Tuesday, January 26, 2010

Grade Fog? Or Effective Grading?

Grade Fog? Or Effective Grading?

Thoughts on Autonomy...

Pink's book, Drive, describes three elements of Motivation. The first being Autonomy. The concept of autonomy is based on the fact that for individuals to truly be motivated to do their best work, conditions must be provided so that a great deal of freedom and choice is available to reach individual goals. This requires those in leadership positions to understand that individuals have different desires, so the most effective strategy to increase motivation would be to figure out what is important to individuals. Therein lies a concern that autonomy may discourage accountability. Pink (2009) states that "Motivation 2.0 assumed that if people had freedom, they would shirk--and that autonomy was a way to bypass accountability. Motivation 3.0 begins with a different assumption. It presumes that people want to be accountable--and that making sure they have control over their task, their technique, and their team is a pathway to that destination."

How does Pink's belief in autonomy relate to students in a classroom? How does the belief in autonomy relate to educators in public education? How would an educational environment based on freedom benefit/hinder student motivation and growth? How would an educational environment based on freedom benefit/hinder staff motivation or growth? What are your thoughts regarding autonomy?

Saturday, January 23, 2010

"The Death of Education, the Dawn of Learning..."


Very intriguing video! How do you feel when you watch this video? I feel quite anxious when I realize the direction we need to go with education and how slow we are moving...How much time do we engage in technology each day/week compared with our students? I know how many hours I spend reading and researching and I know it is no where near the time our students spend using available technology! How do we begin to "catch up" with what our students are capable of doing online?

Monday, January 18, 2010
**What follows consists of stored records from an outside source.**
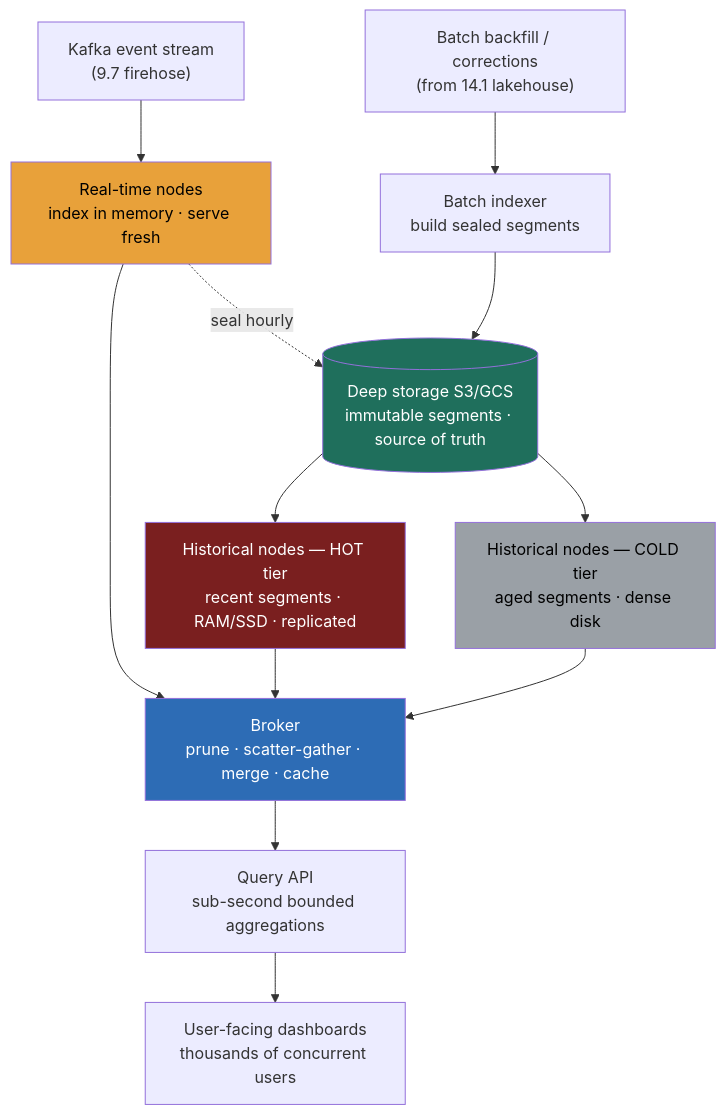
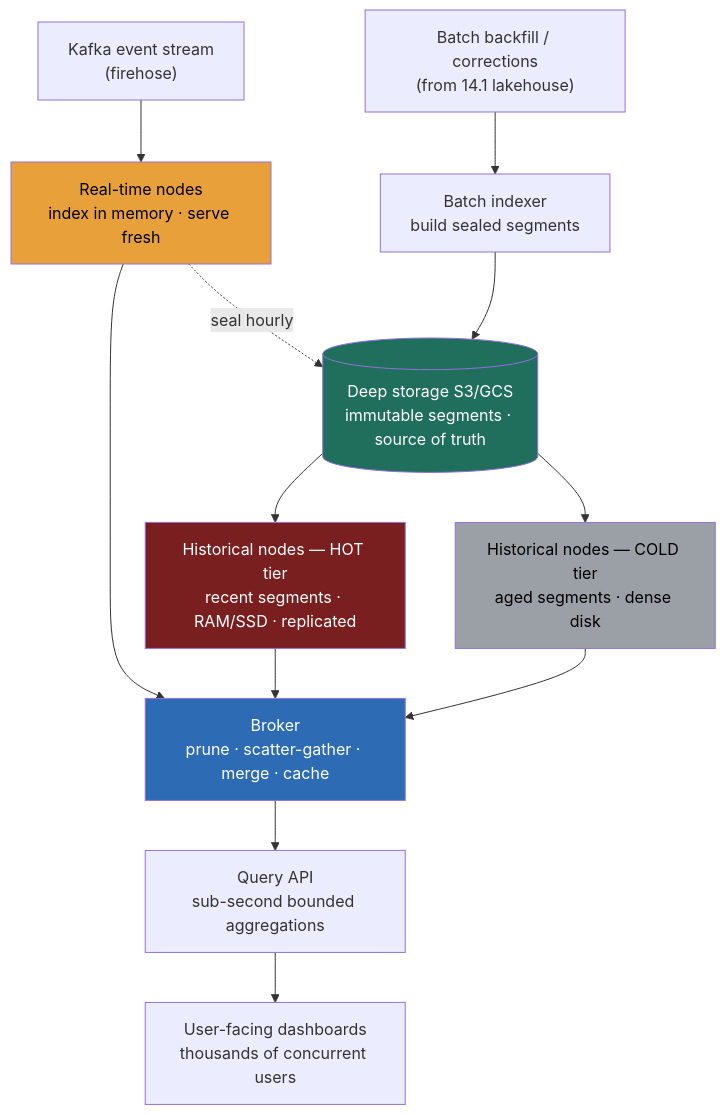
The diagram in src/content/docs/module-14/lesson-14-2.md (hkrathore/sysdesign-course), drawn with Mermaid before and after one commit. The commit also changed other lines of this file and 146 other files, not shown here.

````diff
--- a/src/content/docs/module-14/lesson-14-2.md
+++ b/src/content/docs/module-14/lesson-14-2.md
@@ -121,24 +121,24 @@
 ```mermaid
 flowchart TB
-    KAFKA["Kafka event stream<br/>(9.7 firehose)"] --> RT["Real-time nodes<br/>index in memory · serve fresh"]
+    KAFKA["Kafka event stream<br/>(firehose)"] --> RT["Real-time nodes<br/>index in memory · serve fresh"]
     BATCH["Batch backfill / corrections<br/>(from 14.1 lakehouse)"] --> IDX["Batch indexer<br/>build sealed segments"]
 
     RT -.seal hourly.-> DEEP
     IDX --> DEEP[("Deep storage S3/GCS<br/>immutable segments · source of truth")]
 
     DEEP --> HOTH["Historical nodes — HOT tier<br/>recent segments · RAM/SSD · replicated"]
     DEEP --> COLDH["Historical nodes — COLD tier<br/>aged segments · dense disk"]
 
     RT --> BROKER["Broker<br/>prune · scatter-gather · merge · cache"]
     HOTH --> BROKER
     COLDH --> BROKER
 
     BROKER --> API["Query API<br/>sub-second bounded aggregations"]
     API --> DASH["User-facing dashboards<br/>thousands of concurrent users"]
 
     style DEEP fill:#1f6f5c,color:#fff
     style RT fill:#e8a13a,color:#000
     style BROKER fill:#2d6cb5,color:#fff
     style HOTH fill:#7a1f1f,color:#fff
     style COLDH fill:#9aa0a6,color:#000
 ```
````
I am currently reading Daniel Pink's book Drive. He states that we are all born intrinsically motivated. He provides evidence of this by describing a baby who falls down over and over when they are trying to learn how to walk, but yet continues to get back every time! There have been several companies that offer opportunities to work at home and even devote some of their work day to solving problems that do not pertain to their careers. This practice has developed a more intrinsically motivated staff and they actually work outside their normal work day for the sheer sense of accomplishment and self-improvement. There is no belief in the practice of "doing the least amount of work possible." Could this practice be replicated in public education? There obviously becomes a time when some people lose that intrinsic motivation, or it begins to disappear. When and why does this happen? If we worked to find this answer and stop doing whatever it is that tends to make this happen, what would the future look like for our students?